PROBLEM REQUIREMENTS: Each line of the listing that includes "radius" should be reported.

[WORKING DATA Boundary: Start]

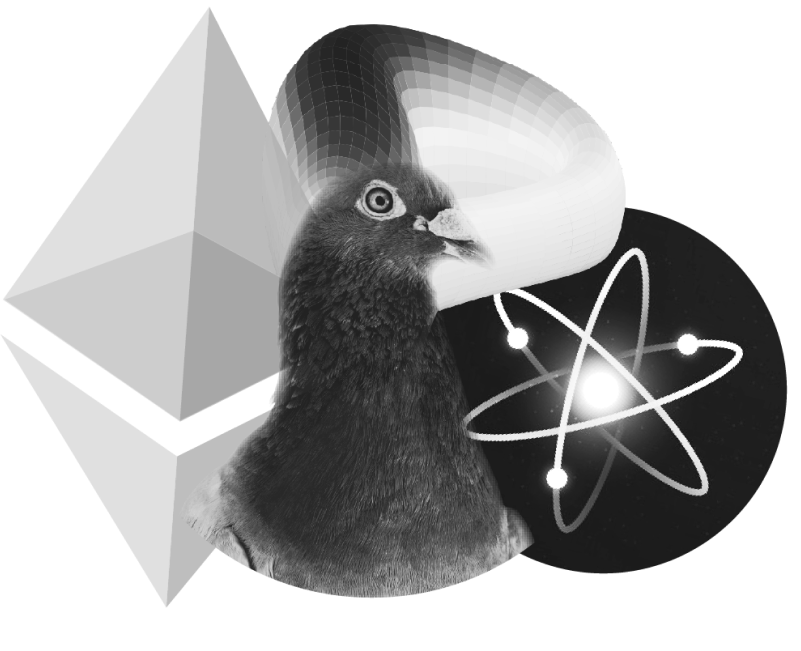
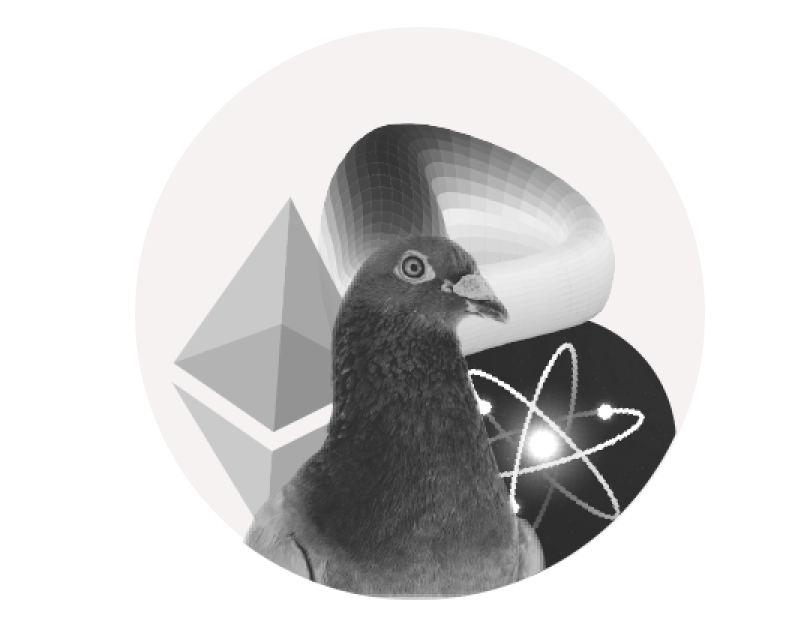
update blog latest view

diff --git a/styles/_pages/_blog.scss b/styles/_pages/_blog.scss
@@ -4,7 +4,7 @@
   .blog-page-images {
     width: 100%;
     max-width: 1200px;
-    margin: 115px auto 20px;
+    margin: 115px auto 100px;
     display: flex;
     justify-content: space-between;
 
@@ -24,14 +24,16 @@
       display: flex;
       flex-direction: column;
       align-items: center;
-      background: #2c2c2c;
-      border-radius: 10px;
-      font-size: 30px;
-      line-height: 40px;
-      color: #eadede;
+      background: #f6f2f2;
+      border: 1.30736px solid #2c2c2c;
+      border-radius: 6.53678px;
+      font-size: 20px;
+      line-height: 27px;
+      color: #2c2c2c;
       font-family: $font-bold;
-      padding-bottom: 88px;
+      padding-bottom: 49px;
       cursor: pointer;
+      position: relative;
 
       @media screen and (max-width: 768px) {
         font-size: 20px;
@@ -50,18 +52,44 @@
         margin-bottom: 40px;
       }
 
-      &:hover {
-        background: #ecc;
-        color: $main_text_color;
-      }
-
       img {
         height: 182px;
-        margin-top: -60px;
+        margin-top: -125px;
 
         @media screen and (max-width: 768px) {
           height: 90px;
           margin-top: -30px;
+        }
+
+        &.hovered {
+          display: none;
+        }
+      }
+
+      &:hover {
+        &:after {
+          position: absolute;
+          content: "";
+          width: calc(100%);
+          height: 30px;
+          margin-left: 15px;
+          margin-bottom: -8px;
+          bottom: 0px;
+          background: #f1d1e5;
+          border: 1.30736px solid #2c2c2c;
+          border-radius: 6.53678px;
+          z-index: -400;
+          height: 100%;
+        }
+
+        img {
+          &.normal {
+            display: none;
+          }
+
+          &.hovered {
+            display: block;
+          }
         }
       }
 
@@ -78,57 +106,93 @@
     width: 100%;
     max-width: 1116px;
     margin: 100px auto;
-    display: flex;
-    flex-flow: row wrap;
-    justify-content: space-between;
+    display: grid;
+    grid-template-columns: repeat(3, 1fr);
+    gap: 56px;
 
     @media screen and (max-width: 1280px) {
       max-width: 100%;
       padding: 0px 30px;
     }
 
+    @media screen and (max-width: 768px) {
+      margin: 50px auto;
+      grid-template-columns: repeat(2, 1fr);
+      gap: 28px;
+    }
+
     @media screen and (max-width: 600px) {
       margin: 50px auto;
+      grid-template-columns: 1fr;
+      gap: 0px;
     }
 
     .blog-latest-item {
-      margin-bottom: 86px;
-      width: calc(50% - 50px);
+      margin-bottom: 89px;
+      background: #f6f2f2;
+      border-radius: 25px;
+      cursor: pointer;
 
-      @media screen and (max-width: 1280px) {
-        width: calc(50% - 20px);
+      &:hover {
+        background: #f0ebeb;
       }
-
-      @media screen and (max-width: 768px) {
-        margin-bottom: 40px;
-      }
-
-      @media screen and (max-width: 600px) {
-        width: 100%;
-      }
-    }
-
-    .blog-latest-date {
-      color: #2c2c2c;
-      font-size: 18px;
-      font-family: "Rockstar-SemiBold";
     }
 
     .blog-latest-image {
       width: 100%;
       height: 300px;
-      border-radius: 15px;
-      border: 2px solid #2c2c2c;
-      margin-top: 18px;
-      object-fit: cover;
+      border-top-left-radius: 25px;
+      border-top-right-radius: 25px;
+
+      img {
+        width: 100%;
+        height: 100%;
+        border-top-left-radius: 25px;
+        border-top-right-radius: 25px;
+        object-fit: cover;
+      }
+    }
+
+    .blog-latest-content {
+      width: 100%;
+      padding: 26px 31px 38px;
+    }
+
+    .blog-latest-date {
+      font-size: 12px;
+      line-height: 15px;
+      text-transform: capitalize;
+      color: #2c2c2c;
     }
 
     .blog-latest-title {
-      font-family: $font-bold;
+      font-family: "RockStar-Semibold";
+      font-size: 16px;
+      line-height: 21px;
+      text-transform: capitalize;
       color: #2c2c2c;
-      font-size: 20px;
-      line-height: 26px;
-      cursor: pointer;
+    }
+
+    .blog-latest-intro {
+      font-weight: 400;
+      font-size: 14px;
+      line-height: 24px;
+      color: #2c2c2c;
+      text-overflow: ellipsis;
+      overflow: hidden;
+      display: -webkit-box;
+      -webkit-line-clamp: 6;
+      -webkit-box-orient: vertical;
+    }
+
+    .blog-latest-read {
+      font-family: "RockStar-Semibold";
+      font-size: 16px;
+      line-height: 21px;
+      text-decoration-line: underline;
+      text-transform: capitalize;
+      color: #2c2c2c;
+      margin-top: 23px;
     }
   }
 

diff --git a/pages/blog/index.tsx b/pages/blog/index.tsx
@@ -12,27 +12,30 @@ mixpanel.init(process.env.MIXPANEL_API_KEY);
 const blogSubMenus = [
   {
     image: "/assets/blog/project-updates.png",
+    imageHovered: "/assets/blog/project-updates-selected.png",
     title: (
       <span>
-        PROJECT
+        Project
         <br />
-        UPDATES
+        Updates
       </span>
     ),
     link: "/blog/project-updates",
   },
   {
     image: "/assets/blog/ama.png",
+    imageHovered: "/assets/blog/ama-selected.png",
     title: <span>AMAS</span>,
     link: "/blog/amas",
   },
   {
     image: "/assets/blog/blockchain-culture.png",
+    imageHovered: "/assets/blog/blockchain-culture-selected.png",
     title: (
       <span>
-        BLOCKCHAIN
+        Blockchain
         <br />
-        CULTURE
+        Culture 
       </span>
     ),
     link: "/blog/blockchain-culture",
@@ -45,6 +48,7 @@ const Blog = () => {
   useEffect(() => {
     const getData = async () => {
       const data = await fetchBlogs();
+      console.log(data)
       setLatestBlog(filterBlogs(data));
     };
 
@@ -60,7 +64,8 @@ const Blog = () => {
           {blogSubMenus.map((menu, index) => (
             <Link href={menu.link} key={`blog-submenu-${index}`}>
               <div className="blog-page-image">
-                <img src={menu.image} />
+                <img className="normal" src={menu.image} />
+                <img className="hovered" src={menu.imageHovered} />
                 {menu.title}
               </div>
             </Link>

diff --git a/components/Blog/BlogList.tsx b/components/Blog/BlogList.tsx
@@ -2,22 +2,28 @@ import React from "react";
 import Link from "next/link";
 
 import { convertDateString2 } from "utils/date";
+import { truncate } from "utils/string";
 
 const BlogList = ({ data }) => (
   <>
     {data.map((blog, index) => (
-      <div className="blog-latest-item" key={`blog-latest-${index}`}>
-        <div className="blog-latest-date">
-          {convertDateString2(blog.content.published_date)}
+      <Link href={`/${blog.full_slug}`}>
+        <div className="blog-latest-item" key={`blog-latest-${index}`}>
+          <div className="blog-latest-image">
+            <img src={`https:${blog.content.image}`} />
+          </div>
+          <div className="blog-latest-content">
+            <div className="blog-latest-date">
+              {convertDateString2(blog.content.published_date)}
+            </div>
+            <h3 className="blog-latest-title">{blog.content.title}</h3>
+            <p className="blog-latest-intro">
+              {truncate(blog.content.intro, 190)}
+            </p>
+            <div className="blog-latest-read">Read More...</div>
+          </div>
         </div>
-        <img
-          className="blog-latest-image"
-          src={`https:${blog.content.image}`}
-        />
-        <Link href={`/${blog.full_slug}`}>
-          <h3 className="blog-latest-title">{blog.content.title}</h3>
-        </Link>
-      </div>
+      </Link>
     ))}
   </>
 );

[WORKING DATA Boundary: End]

YOUR RESPONSE:
-      border-radius: 10px;
+      border-radius: 6.53678px;
+          border-radius: 6.53678px;
+      border-radius: 25px;
-      border-radius: 15px;
+      border-top-left-radius: 25px;
+      border-top-right-radius: 25px;
+        border-top-left-radius: 25px;
+        border-top-right-radius: 25px;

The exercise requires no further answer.